Liquid Crystal Institute Building
The Liquid Crystal and Materials Sciences Building serves as home to Kent State’s Liquid Crystal Institute.

Dr. Palffy-Muhoray is also passionate about promoting the Institute, as well as Kent State University, to the many individuals he meets during his numerous travels overseas. He is one of numerous professors at Kent State University who travel around the world with the intention of making connections with other field experts as well as initiating collaborations with partner institutions. Having originally traveled to Brazil about 20 years ago to give a lecture, Dr. Palffy-Muhoray has traveled back frequently since. In Brazil alone, he’s met a number of influential teachers, students and scientists with whom he has collaborated to perform research, lecture, teach and publish papers. Most recently, Dr. Palffy-Muhoray's extensive involvement at Pontifical Catholic University of Rio de Janeiro resulted in a memorandum of understanding (MOU) being signed between the university and KSU, which is the first step toward a formal agreement. At PUC-Rio, Dr. Palffy-Muhoray has also worked with scientists interested in optical fibers in different sensing applications.

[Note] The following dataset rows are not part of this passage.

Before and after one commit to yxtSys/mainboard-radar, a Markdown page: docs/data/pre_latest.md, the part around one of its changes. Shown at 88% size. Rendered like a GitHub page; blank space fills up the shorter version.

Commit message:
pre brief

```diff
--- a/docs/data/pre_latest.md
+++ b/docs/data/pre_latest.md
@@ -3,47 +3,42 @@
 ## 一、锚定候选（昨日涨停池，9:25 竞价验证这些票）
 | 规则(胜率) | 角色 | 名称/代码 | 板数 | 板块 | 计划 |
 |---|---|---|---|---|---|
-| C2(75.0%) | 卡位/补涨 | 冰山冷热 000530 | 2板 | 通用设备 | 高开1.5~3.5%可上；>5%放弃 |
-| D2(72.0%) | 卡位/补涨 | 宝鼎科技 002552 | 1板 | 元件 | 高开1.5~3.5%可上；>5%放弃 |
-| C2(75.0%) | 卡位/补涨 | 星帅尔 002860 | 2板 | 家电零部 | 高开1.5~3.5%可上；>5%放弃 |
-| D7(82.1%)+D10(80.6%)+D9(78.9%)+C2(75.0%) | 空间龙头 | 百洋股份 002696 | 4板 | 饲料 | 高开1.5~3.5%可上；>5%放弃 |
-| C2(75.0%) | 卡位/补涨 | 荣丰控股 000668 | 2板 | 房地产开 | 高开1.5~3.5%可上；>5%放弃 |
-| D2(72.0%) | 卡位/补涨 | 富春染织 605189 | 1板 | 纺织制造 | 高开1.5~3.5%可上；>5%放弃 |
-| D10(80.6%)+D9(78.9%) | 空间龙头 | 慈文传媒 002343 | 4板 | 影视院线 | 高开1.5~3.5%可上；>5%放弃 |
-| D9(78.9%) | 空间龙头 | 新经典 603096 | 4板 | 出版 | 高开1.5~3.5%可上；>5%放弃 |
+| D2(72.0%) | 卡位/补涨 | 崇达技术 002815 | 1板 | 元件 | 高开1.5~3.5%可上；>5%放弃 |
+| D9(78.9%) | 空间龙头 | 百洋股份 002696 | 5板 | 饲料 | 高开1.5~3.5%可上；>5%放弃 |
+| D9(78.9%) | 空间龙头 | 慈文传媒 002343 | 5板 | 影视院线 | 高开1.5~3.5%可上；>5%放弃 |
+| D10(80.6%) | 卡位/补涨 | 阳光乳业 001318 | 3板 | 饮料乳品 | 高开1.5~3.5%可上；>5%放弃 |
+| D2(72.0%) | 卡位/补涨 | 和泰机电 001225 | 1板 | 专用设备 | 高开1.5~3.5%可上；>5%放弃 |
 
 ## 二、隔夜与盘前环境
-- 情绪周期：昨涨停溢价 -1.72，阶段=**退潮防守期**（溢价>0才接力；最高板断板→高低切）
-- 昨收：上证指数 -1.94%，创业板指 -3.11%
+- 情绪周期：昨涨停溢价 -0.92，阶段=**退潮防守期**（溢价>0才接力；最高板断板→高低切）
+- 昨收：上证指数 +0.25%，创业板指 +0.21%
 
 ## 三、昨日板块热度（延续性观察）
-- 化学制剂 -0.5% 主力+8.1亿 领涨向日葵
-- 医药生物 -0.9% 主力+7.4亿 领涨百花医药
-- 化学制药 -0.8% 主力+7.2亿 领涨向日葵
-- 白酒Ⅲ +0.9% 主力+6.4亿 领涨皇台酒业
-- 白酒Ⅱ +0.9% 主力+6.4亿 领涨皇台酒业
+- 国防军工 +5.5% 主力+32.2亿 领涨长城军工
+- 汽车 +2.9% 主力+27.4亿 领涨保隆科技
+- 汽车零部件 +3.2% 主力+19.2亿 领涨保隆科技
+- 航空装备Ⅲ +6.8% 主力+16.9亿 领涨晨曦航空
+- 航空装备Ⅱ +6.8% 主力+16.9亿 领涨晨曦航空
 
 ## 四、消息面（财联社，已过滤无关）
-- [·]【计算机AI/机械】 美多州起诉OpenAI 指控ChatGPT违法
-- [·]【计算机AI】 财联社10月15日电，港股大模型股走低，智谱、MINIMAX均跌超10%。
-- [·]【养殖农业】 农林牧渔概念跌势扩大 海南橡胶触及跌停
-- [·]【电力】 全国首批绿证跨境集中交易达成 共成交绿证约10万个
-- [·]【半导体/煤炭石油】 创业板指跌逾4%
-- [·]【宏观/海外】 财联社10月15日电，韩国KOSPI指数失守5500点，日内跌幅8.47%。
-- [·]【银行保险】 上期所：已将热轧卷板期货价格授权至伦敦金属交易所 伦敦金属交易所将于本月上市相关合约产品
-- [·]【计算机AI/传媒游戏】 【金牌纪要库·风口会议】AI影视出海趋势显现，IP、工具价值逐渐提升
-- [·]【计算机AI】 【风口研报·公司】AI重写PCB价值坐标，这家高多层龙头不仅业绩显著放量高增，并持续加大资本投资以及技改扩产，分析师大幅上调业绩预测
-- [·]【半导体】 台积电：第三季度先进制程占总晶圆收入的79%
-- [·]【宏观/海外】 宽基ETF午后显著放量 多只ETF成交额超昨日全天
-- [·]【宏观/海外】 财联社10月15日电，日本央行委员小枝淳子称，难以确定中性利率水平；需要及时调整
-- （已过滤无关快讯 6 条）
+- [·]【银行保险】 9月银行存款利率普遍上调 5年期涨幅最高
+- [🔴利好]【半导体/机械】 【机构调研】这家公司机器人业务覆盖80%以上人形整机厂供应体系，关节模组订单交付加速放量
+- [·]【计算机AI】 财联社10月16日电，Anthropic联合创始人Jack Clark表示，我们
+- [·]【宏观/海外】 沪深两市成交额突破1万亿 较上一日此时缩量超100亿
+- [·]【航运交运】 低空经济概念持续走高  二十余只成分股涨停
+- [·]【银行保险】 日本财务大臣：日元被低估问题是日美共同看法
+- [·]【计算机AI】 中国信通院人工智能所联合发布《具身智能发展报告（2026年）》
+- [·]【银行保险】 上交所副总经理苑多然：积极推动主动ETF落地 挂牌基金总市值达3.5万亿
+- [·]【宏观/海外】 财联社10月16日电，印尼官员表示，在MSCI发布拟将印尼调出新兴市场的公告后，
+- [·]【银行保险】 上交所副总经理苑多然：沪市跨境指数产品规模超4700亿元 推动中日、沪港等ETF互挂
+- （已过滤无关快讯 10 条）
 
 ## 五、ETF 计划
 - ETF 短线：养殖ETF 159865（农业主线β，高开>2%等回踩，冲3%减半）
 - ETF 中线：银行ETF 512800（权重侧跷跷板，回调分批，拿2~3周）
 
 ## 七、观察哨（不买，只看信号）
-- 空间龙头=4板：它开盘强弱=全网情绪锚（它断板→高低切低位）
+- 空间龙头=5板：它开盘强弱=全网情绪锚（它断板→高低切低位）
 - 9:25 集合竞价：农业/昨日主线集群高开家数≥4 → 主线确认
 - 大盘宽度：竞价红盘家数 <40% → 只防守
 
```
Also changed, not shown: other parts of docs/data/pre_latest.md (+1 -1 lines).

“In the field of liquid crystals, Kent State is really the best in the world. We have the highest concentration of experts in the field.”

Collaborations with other scientists and universities are extremely important to Dr. Palffy-Muhoray and the Liquid Crystal Institute. “Discovering unexpected scientific strengths is a tremendous asset. We have expertise in certain areas because of where we are and who we talk to. It really can be fruitful. It’s surprising that you can go to a remote corner of Brazil and you meet someone who’s an expert in something that maybe only three other people in the world have expertise in,” Palffy-Muhoray said. Learning about other cultures is more beneficial than people may think, even in the scientific world. It can open students’ eyes to many possibilities and it’s great for students to see the skills they learn locally are universal. “Math, physics and chemistry truly add a sense of global connectedness,” he added.

Right now, the Liquid Crystal Institute at Kent State has a PhD program in chemical physics that is highly selective. There are many applicants, but incoming classes typically consist of about 10 students. They have to take two years of classes and two to three years of research in the field. Many graduates work for companies like Apple and Google and typically get very good jobs in the industry. “The program is very challenging and you have to be very good at math, physics and chemistry. Some American students see some sort of managerial career as being more profitable and not as demanding.  Others embrace the challenges and get a lot of pleasure from the research.” Palffy-Muhoray said. In addition to the PhD program, an exciting new two-year Master’s Degree program in Liquid Crystal Engineering is just starting, and is expected to draw many applicants from all over the world.